About this task: State only how many lines below include the word "files".

Available data:
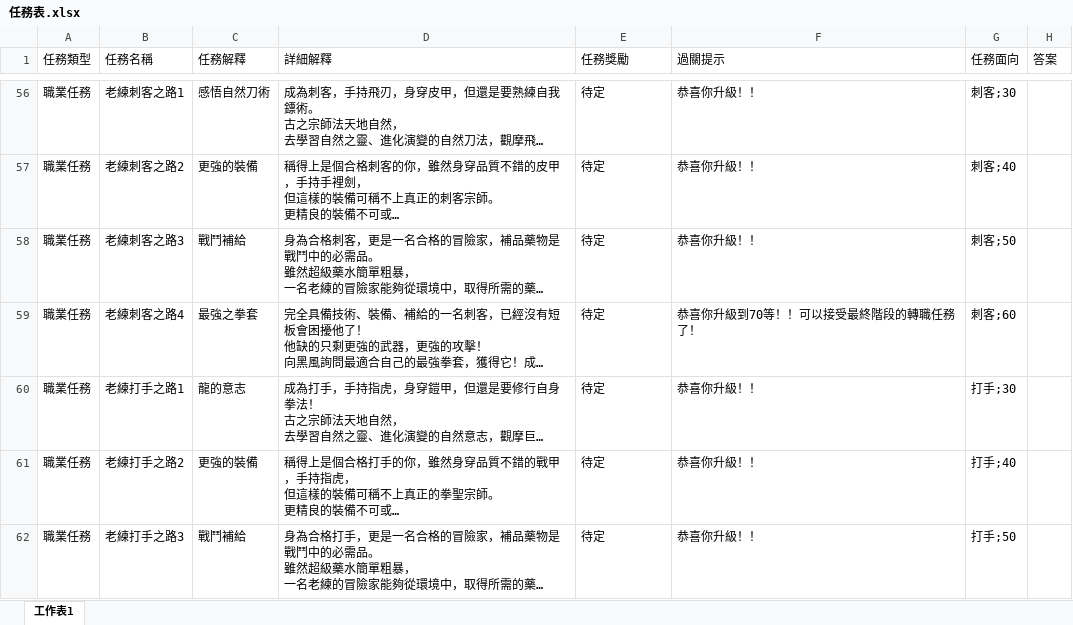
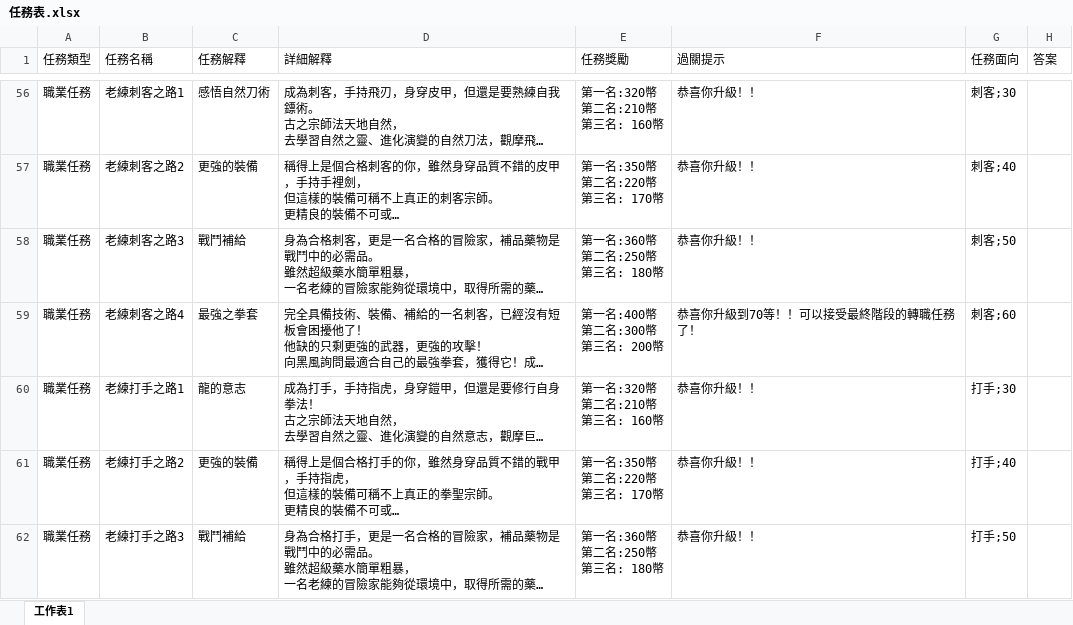
Before and after one commit to Kchoen/QuestSystem, an Excel workbook: 任務表.xlsx, sheet 工作表1, drawn as a sheet; only a part is shown, gaps mark what is left out; long unchanged cells end in …; values as stored, in another font and other column widths than the file's, no borders; ↵ is a line break in a cell; the diff covers the shown part only; the diff names each change by its address in the sheet, - before the commit and + after, or states it on an @@ line.

```diff
--- a/任務表.xlsx (sheet 工作表1)
+++ b/任務表.xlsx (sheet 工作表1)
-E56 (任務獎勵): 待定
+E56 (任務獎勵): 第一名:320幣 ↵ 第二名:210幣 ↵ 第三名: 160幣
-E57 (任務獎勵): 待定
+E57 (任務獎勵): 第一名:350幣 ↵ 第二名:220幣 ↵ 第三名: 170幣
-E58 (任務獎勵): 待定
+E58 (任務獎勵): 第一名:360幣 ↵ 第二名:250幣 ↵ 第三名: 180幣
-E59 (任務獎勵): 待定
+E59 (任務獎勵): 第一名:400幣 ↵ 第二名:300幣 ↵ 第三名: 200幣
-E60 (任務獎勵): 待定
+E60 (任務獎勵): 第一名:320幣 ↵ 第二名:210幣 ↵ 第三名: 160幣
-E61 (任務獎勵): 待定
+E61 (任務獎勵): 第一名:350幣 ↵ 第二名:220幣 ↵ 第三名: 170幣
-E62 (任務獎勵): 待定
+E62 (任務獎勵): 第一名:360幣 ↵ 第二名:250幣 ↵ 第三名: 180幣
```
Also changed, not shown: 92 edited cells elsewhere in this sheet, 4 other files.
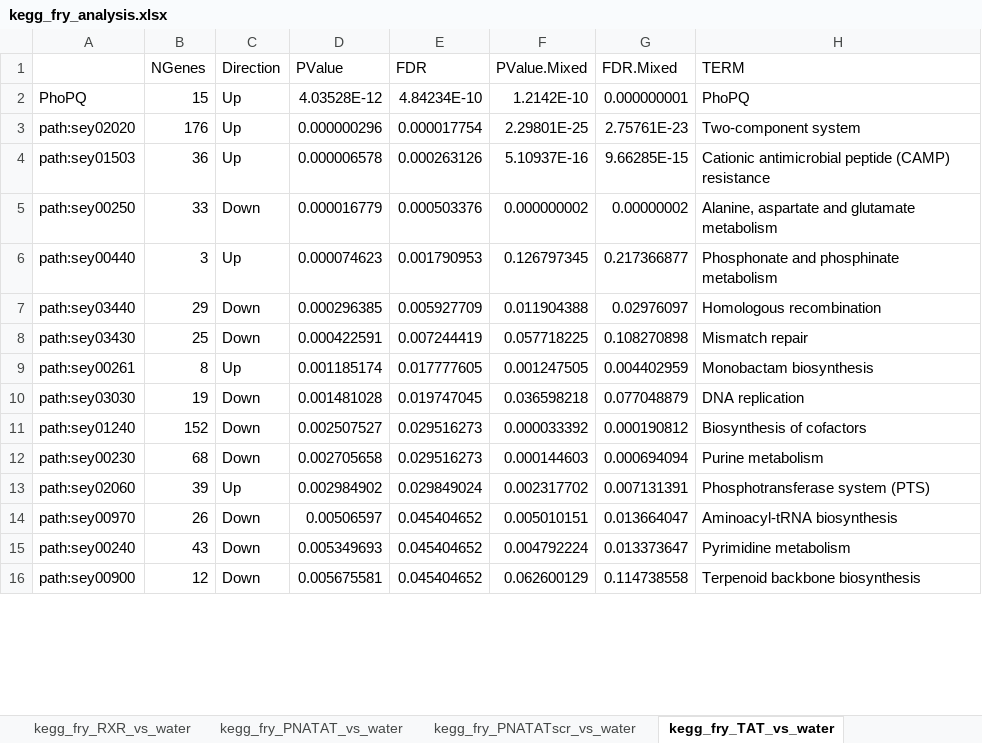
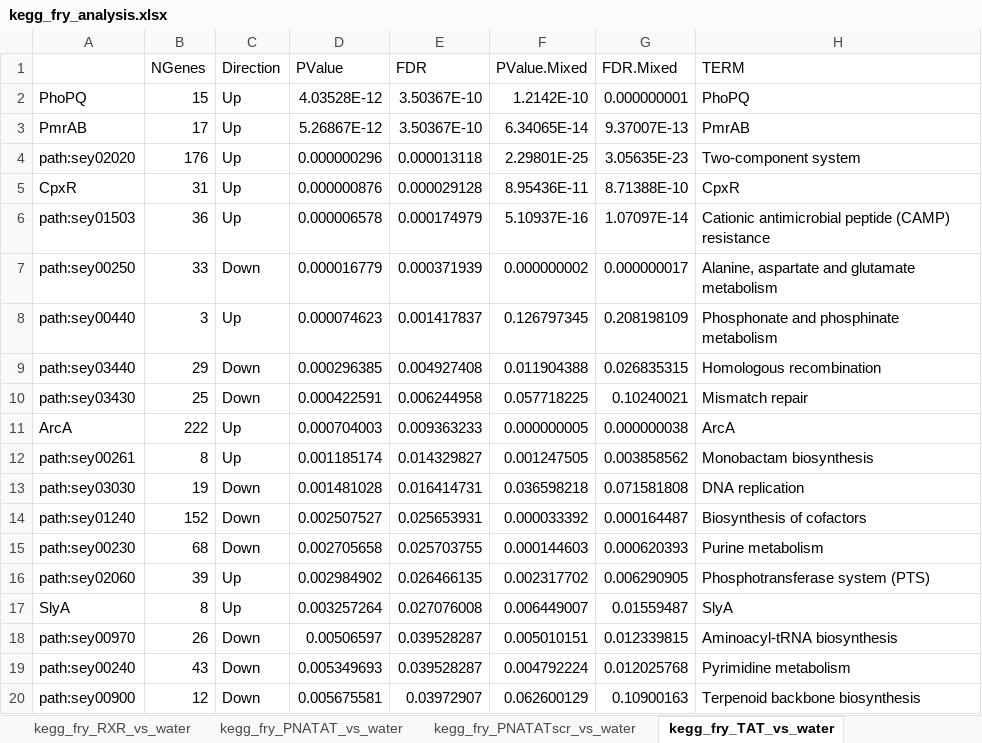
Before and after one commit to BarquistLab/pna_rnaseq_11_2020, an Excel workbook: analysis/analysis_complete/supp_tables/kegg_fry_analysis.xlsx, sheet kegg_fry_TAT_vs_water, drawn as a sheet; only a part is shown; values as stored, in another font and other column widths than the file's, no borders; addresses are those after the commit; the diff covers the shown part only; the diff names each change by its address in the sheet, - before the commit and + after, or states it on an @@ line.

```diff
--- a/analysis/analysis_complete/supp_tables/kegg_fry_analysis.xlsx (sheet kegg_fry_TAT_vs_water)
+++ b/analysis/analysis_complete/supp_tables/kegg_fry_analysis.xlsx (sheet kegg_fry_TAT_vs_water)
-E2 (FDR): 4.84234E-10
+E2 (FDR): 3.50367E-10
+row 3: PmrAB | 17 | Up | 5.26867E-12 | 3.50367E-10 | 6.34065E-14 | 9.37007E-13 | PmrAB
-E4 (FDR): 0.000017754
+E4 (FDR): 0.000013118
-G4 (FDR.Mixed): 2.75761E-23
+G4 (FDR.Mixed): 3.05635E-23
+row 5: CpxR | 31 | Up | 0.000000876 | 0.000029128 | 8.95436E-11 | 8.71388E-10 | CpxR
-E6 (FDR): 0.000263126
+E6 (FDR): 0.000174979
-G6 (FDR.Mixed): 9.66285E-15
+G6 (FDR.Mixed): 1.07097E-14
-E7 (FDR): 0.000503376
+E7 (FDR): 0.000371939
-G7 (FDR.Mixed): 0.00000002
+G7 (FDR.Mixed): 0.000000017
-E8 (FDR): 0.001790953
+E8 (FDR): 0.001417837
-G8 (FDR.Mixed): 0.217366877
+G8 (FDR.Mixed): 0.208198109
-E9 (FDR): 0.005927709
+E9 (FDR): 0.004927408
-G9 (FDR.Mixed): 0.02976097
+G9 (FDR.Mixed): 0.026835315
-E10 (FDR): 0.007244419
+E10 (FDR): 0.006244958
-G10 (FDR.Mixed): 0.108270898
+G10 (FDR.Mixed): 0.10240021
+row 11: ArcA | 222 | Up | 0.000704003 | 0.009363233 | 0.000000005 | 0.000000038 | ArcA
-E12 (FDR): 0.017777605
+E12 (FDR): 0.014329827
-G12 (FDR.Mixed): 0.004402959
+G12 (FDR.Mixed): 0.003858562
-E13 (FDR): 0.019747045
+E13 (FDR): 0.016414731
-G13 (FDR.Mixed): 0.077048879
+G13 (FDR.Mixed): 0.071581808
-E14 (FDR): 0.029516273
+E14 (FDR): 0.025653931
-G14 (FDR.Mixed): 0.000190812
+G14 (FDR.Mixed): 0.000164487
-E15 (FDR): 0.029516273
+E15 (FDR): 0.025703755
-G15 (FDR.Mixed): 0.000694094
+G15 (FDR.Mixed): 0.000620393
-E16 (FDR): 0.029849024
+E16 (FDR): 0.026466135
-G16 (FDR.Mixed): 0.007131391
+G16 (FDR.Mixed): 0.006290905
+row 17: SlyA | 8 | Up | 0.003257264 | 0.027076008 | 0.006449007 | 0.01559487 | SlyA
-E18:E19 (FDR): 0.045404652
+E18:E19 (FDR): 0.039528287
-G18 (FDR.Mixed): 0.013664047
+G18 (FDR.Mixed): 0.012339815
-G19 (FDR.Mixed): 0.013373647
+G19 (FDR.Mixed): 0.012025768
-E20 (FDR): 0.045404652
+E20 (FDR): 0.03972907
-G20 (FDR.Mixed): 0.114738558
+G20 (FDR.Mixed): 0.10900163
```
Also changed, not shown: 12 added rows, 3 removed rows and 187 edited cells elsewhere in this sheet, sheet kegg_fry_KFF_vs_water, sheet kegg_fry_PNATAT_vs_water, sheet kegg_fry_PNARXRscr_vs_water, sheet kegg_fry_PNARXR_vs_water, sheet kegg_fry_PNATATscr_vs_water, sheet kegg_fry_PNAKFF_vs_water, 2 more sheets, 24 other files.
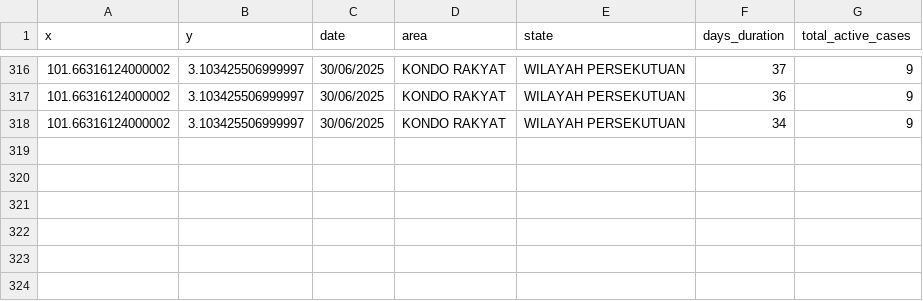
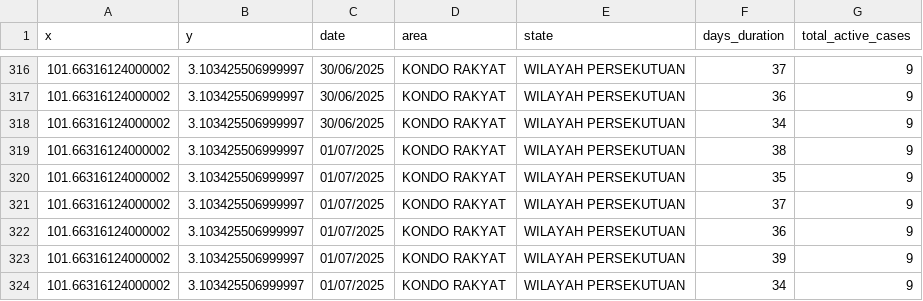
Before and after one commit to adamarbain/DailyScrapDengueData, a CSV file: dengue_hotspot.csv, drawn as a sheet; only a part is shown, gaps mark what is left out; the diff names each change by its address in the sheet, - before the commit and + after, or states it on an @@ line.

```diff
--- a/dengue_hotspot.csv
+++ b/dengue_hotspot.csv
+row 319: 101.66316124000002 | 3.103425506999997 | 01/07/2025 | KONDO RAKYAT | WILAYAH PERSEKUTUAN | 38 | 9
+row 320: 101.66316124000002 | 3.103425506999997 | 01/07/2025 | KONDO RAKYAT | WILAYAH PERSEKUTUAN | 35 | 9
+row 321: 101.66316124000002 | 3.103425506999997 | 01/07/2025 | KONDO RAKYAT | WILAYAH PERSEKUTUAN | 37 | 9
+row 322: 101.66316124000002 | 3.103425506999997 | 01/07/2025 | KONDO RAKYAT | WILAYAH PERSEKUTUAN | 36 | 9
+row 323: 101.66316124000002 | 3.103425506999997 | 01/07/2025 | KONDO RAKYAT | WILAYAH PERSEKUTUAN | 39 | 9
+row 324: 101.66316124000002 | 3.103425506999997 | 01/07/2025 | KONDO RAKYAT | WILAYAH PERSEKUTUAN | 34 | 9
```
Also changed, not shown: active_dengue.csv.
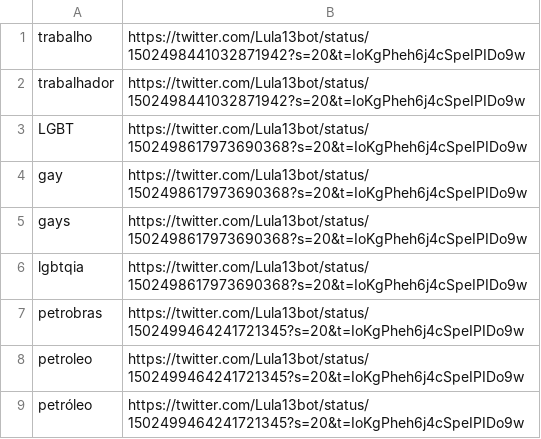
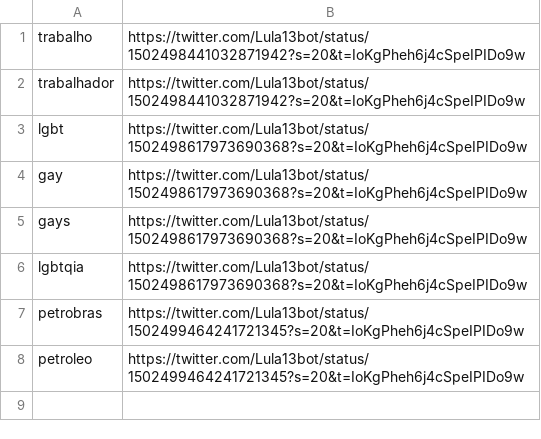
Before and after one commit to meneguinha/Lulalivre, a CSV file: lula_dictionary.csv, drawn as a sheet; the diff names each change by its address in the sheet, - before the commit and + after, or states it on an @@ line.

Commit message:
Add files via upload

```diff
--- a/lula_dictionary.csv
+++ b/lula_dictionary.csv
-A3: LGBT
+A3: lgbt
-row 9: petróleo | https://twitter.com/Lula13bot/status/1502499464241721345?s=20&t=IoKgPheh6j4cSpeIPIDo9w
```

Answer to the problem: 3